Below are records to reproduce in full; copy them exactly but keep the pictures out.
═══ DATA ═══
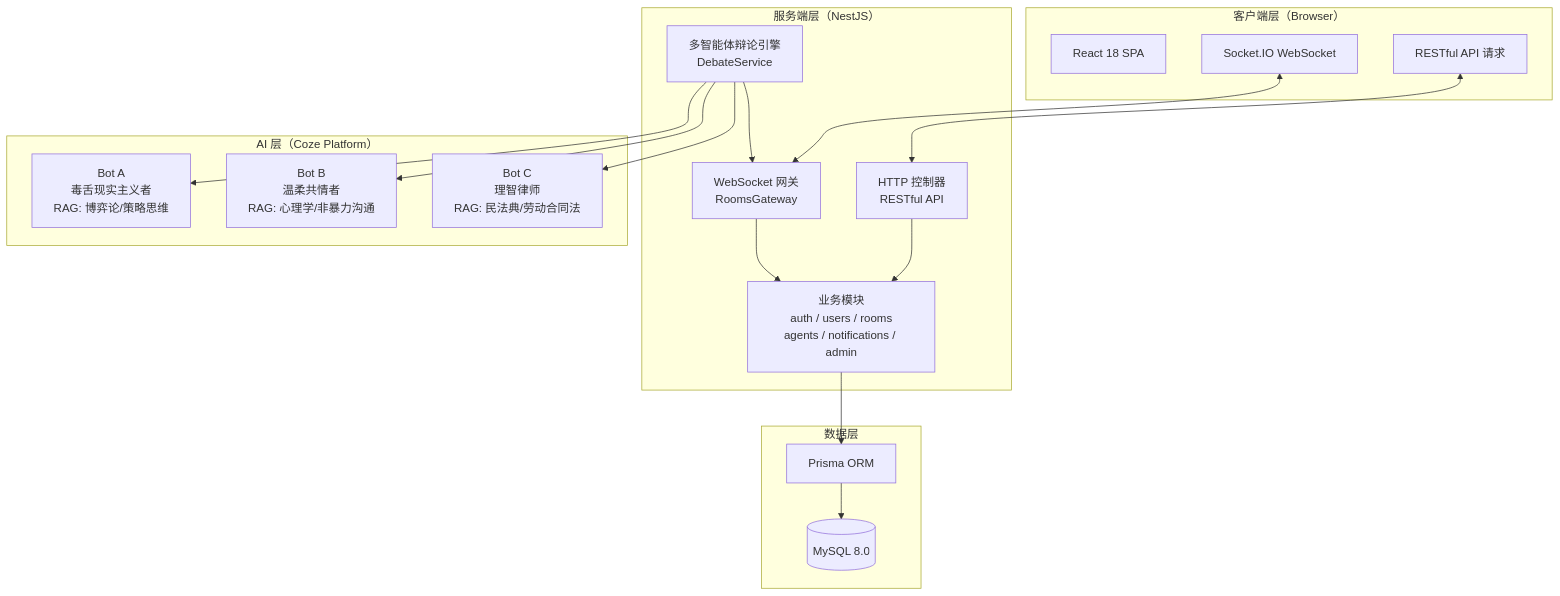
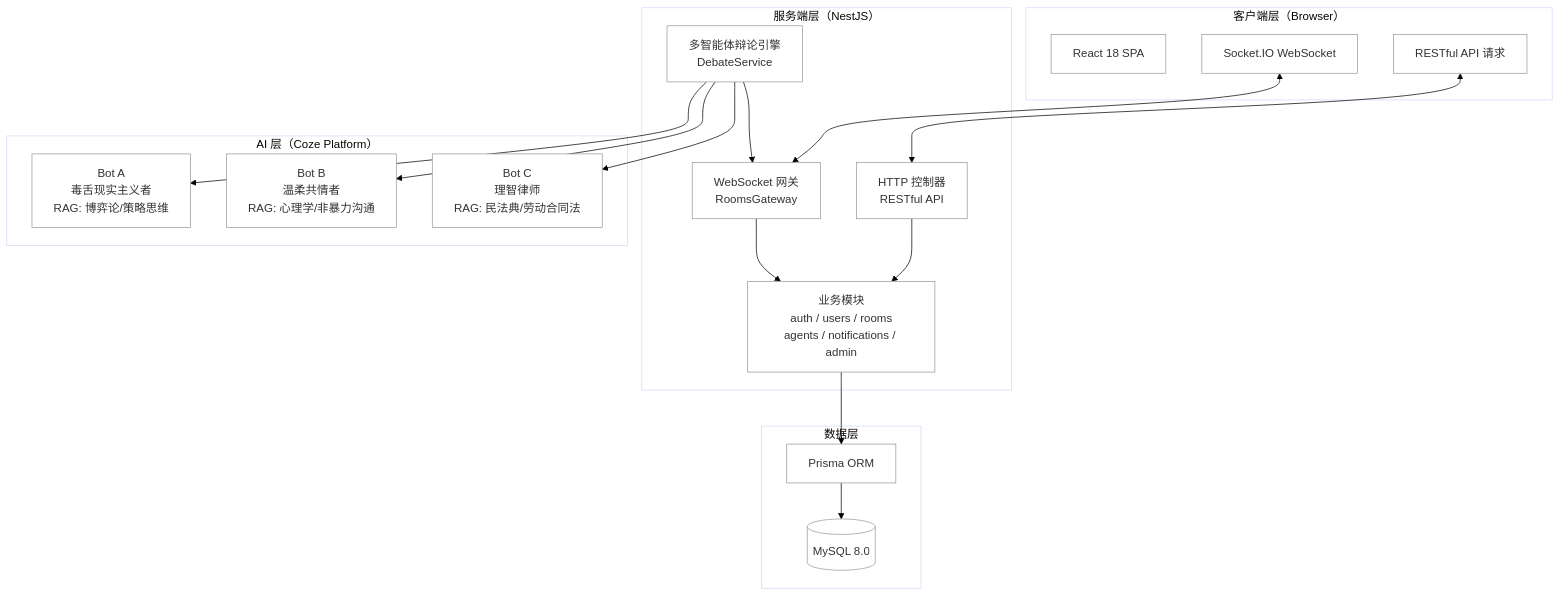
The fourth of 19 diagrams in docs/毕设图表.md (huangkaihao666/graduate-design), drawn with Mermaid before and after one commit. The commit also changed other lines of this file, not shown here.

Commit message:
docs: 添加毕设图表40%

````diff
--- a/docs/毕设图表.md
+++ b/docs/毕设图表.md
@@ -255,37 +255,38 @@
 ```mermaid
+%%{init:{'theme':'base','themeVariables':{'background':'#ffffff','mainBkg':'#ffffff','clusterBkg':'#ffffff','nodeBorder':'#999999','edgeLabelBackground':'#ffffff'}}}%%
 graph TB
     subgraph 客户端层["客户端层（Browser）"]
         A[React 18 SPA]
         A1[RESTful API 请求]
         A2[Socket.IO WebSocket]
     end
 
     subgraph 服务端层["服务端层（NestJS）"]
         B[HTTP 控制器<br/>RESTful API]
         C[WebSocket 网关<br/>RoomsGateway]
         D[多智能体辩论引擎<br/>DebateService]
         E[业务模块<br/>auth / users / rooms<br/>agents / notifications / admin]
     end
 
     subgraph AI层["AI 层（Coze Platform）"]
         F[Bot A<br/>毒舌现实主义者<br/>RAG: 博弈论/策略思维]
         G[Bot B<br/>温柔共情者<br/>RAG: 心理学/非暴力沟通]
         H[Bot C<br/>理智律师<br/>RAG: 民法典/劳动合同法]
     end
 
     subgraph 数据层["数据层"]
         I[(MySQL 8.0)]
         J[Prisma ORM]
     end
 
     A1 <--> B
     A2 <--> C
     B --> E
     C --> E
     D --> F
     D --> G
     D --> H
     E --> J
     J --> I
     D --> C
 ```
````
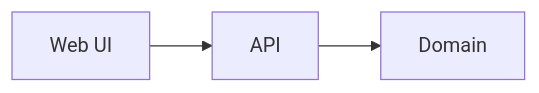
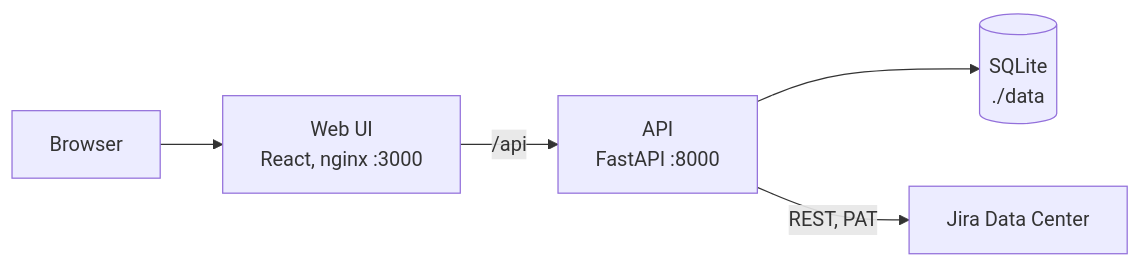
Before and after one commit to Smacktur/drawhl: the diagram in README.md, drawn with Mermaid. The commit also changed other lines of this file and 10 other files, not shown here.

First line of the commit message:
docs: README, architecture and CalVer release process

````diff
--- a/README.md
+++ b/README.md
@@ -56,5 +114,7 @@
 ```mermaid
 flowchart LR
-  UI[Web UI] --> API[API]
-  API[API] --> D[Domain]
+  Browser --> Web[Web UI<br/>React, nginx :3000]
+  Web -->|/api| API[API<br/>FastAPI :8000]
+  API --> DB[(SQLite<br/>./data)]
+  API -->|REST, PAT| Jira[Jira Data Center]
 ```
````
═══
[RESPONSE AREA]:
The fourth of 19 diagrams in docs/毕设图表.md (huangkaihao666/graduate-design), drawn with Mermaid before and after one commit. The commit also changed other lines of this file, not shown here.

Commit message:
docs: 添加毕设图表40%

````diff
--- a/docs/毕设图表.md
+++ b/docs/毕设图表.md
@@ -255,37 +255,38 @@
 ```mermaid
+%%{init:{'theme':'base','themeVariables':{'background':'#ffffff','mainBkg':'#ffffff','clusterBkg':'#ffffff','nodeBorder':'#999999','edgeLabelBackground':'#ffffff'}}}%%
 graph TB
     subgraph 客户端层["客户端层（Browser）"]
         A[React 18 SPA]
         A1[RESTful API 请求]
         A2[Socket.IO WebSocket]
     end
 
     subgraph 服务端层["服务端层（NestJS）"]
         B[HTTP 控制器<br/>RESTful API]
         C[WebSocket 网关<br/>RoomsGateway]
         D[多智能体辩论引擎<br/>DebateService]
         E[业务模块<br/>auth / users / rooms<br/>agents / notifications / admin]
     end
 
     subgraph AI层["AI 层（Coze Platform）"]
         F[Bot A<br/>毒舌现实主义者<br/>RAG: 博弈论/策略思维]
         G[Bot B<br/>温柔共情者<br/>RAG: 心理学/非暴力沟通]
         H[Bot C<br/>理智律师<br/>RAG: 民法典/劳动合同法]
     end
 
     subgraph 数据层["数据层"]
         I[(MySQL 8.0)]
         J[Prisma ORM]
     end
 
     A1 <--> B
     A2 <--> C
     B --> E
     C --> E
     D --> F
     D --> G
     D --> H
     E --> J
     J --> I
     D --> C
 ```
````
Before and after one commit to Smacktur/drawhl: the diagram in README.md, drawn with Mermaid. The commit also changed other lines of this file and 10 other files, not shown here.

First line of the commit message:
docs: README, architecture and CalVer release process

````diff
--- a/README.md
+++ b/README.md
@@ -56,5 +114,7 @@
 ```mermaid
 flowchart LR
-  UI[Web UI] --> API[API]
-  API[API] --> D[Domain]
+  Browser --> Web[Web UI<br/>React, nginx :3000]
+  Web -->|/api| API[API<br/>FastAPI :8000]
+  API --> DB[(SQLite<br/>./data)]
+  API -->|REST, PAT| Jira[Jira Data Center]
 ```
````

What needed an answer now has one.